I am making my way from Santa Clara to back to Mojave this afternoon. It’s a trip that will take about five hours and cover roughly 300 miles, but the distance traveled cannot be measured solely in time and distance. Instead, it is a voyage between two very different cultures.
Silicon Valley is a green, leafy place with shiny office buildings where talented engineers sit in cubicles writing software that makes billions of dollars. That software has helped to make user-friendly computers ubiquitous and connected the world via the Internet.
Silicon Valley has long since transitioned from the days where engineers labored in garages to produce the first personal computers. Most of the hardware production has all be shipped away to be done by low-wage workers in distant locales.
Much is made of risk taking in Silicon Valley. Millions are risked every year on start-ups that promise to change the world. Most of those companies will fail, losing money for their backers. Others will succeed, becoming the next Facebook or Apple. The rest will end up someone in the vast gulf between obscene wealth and abject bankruptcy.
By contrast, the dusty desert town of Mojave is all about hardware, and the risk are not simply monetary. Talented engineers huddle in hangars — some new, others quite old — building some of the most advanced flying machines known to man. They use computers and software to design it, but the vehicles are flown the old fashioned way — by test pilots who, as Tom Wolfe put it, are able to hang it out over the edge and pull it back at the last possible moment.
Wolfe was writing about an earlier generation of pilots who flew from the 1940’s to the 1960’s just down the road from Mojave at Edwards Air Force Base. Much has changed since then — better computing power, advanced flight simulation programs, exotic composites — yet much remains the same. Mojave remains focused — like Edwards and the Silicon Valley of old — on hardware. The space planes being developed there are descendents of the vehicles that earlier generation of pilots flew. The new vehicles have the DNA of the X-15, X-20 and M2-F3 baked into them.

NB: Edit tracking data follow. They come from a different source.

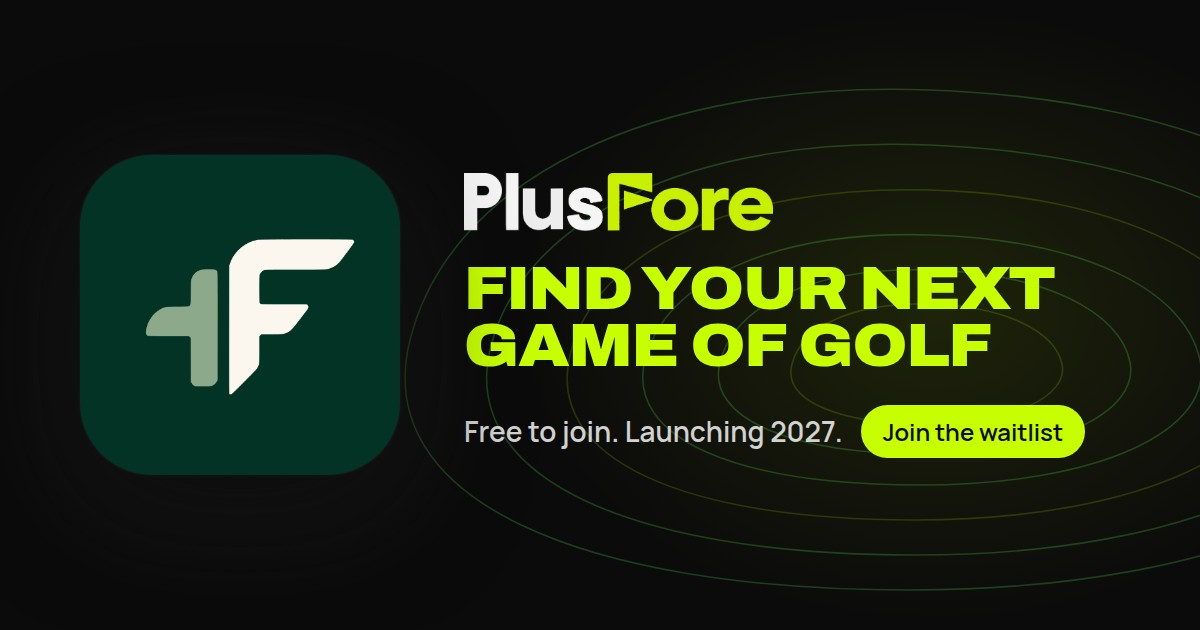
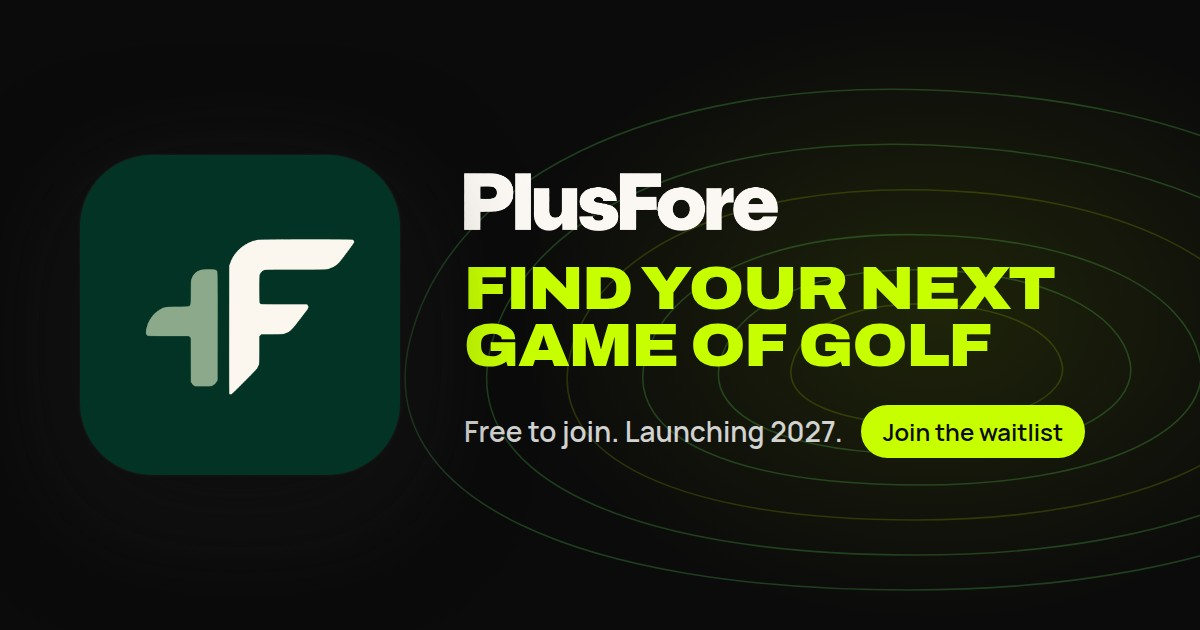
Intro animation and wordmark follow the new PlusFore lockup
The cream PlusFore lettering from the lockup replaces the old lime
flag wordmark in the app (splash, welcome) and on the landing page
(nav, footer, sharing image). The splash sets the mark and word in the
lockup's proportions and spacing, with the mark nudged right as drawn.

Claude-Session: https://claude.ai/code/session_0186iCJnr9FDdGqNsvV67zBT

Changed region(s): [[0.37, 0.2714, 0.6475, 0.3921]]

diff --git a/findfore-app/src/components/launch-splash.tsx b/findfore-app/src/components/launch-splash.tsx
@@ -13,8 +13,8 @@ import { colors } from '@/constants/theme';
 const F_W = 112;
 const F_H = F_W / MARK_RATIO;
 
-// The mark and the wordmark below it read as one group, so the F sits this far above true centre
-const LIFT = 48;
+// The mark and the wordmark below it read as one group (as in the brand lockup), so the mark sits this far above true centre
+const LIFT = 34;
 
 const native = Platform.OS !== 'web';
 
@@ -165,7 +165,8 @@ export function LaunchSplash({ ready, onDone }: { ready: boolean; onDone: () => 
 
 const s = StyleSheet.create({
   root: { backgroundColor: colors.ink, alignItems: 'center', justifyContent: 'center', paddingBottom: LIFT * 2, zIndex: 100 },
-  mark: { width: F_W, height: F_H },
-  words: { position: 'absolute', top: '50%', marginTop: F_H / 2 + 34 - LIFT, left: 0, right: 0, alignItems: 'center' },
-  logo: { width: 150, height: 28 },
+  // in the lockup the mark sits a touch right of the word's centre; marginLeft moves it half this much
+  mark: { width: F_W, height: F_H, marginLeft: 11 },
+  words: { position: 'absolute', top: '50%', marginTop: F_H / 2 + 8 - LIFT, left: 0, right: 0, alignItems: 'center' },
+  logo: { width: 168, height: 31 },
 });

diff --git a/findfore-app/public/index.html b/findfore-app/public/index.html
@@ -45,10 +45,10 @@
         display: flex;
         align-items: center;
         justify-content: center;
-        padding-bottom: 96px;
+        padding-bottom: 68px;
         background: #0b0b0b;
       }
-      #boot svg { width: 112px; height: 83.46px; overflow: visible; }
+      #boot svg { width: 112px; height: 83.46px; margin-left: 11px; overflow: visible; }
       #boot .stem { animation: boot-rise 1040ms cubic-bezier(0.2, 0.8, 0.2, 1) both; transform-box: fill-box; transform-origin: 50% 100%; }
       #boot .tri {
         transform-box: fill-box;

Yet, the purpose is very different. The goal is not to simply to explore the outside of the flight envelope but develop a new commercial industry, one with the potential to produce billion-dollar industries and make access to space routine and affordable.The transition taking place in the desert could one day rival the successive revolutions in computing that have occurred in Silicon Valley.
It’s a fascinating thing to watch. And it makes the trip to the desert worth it.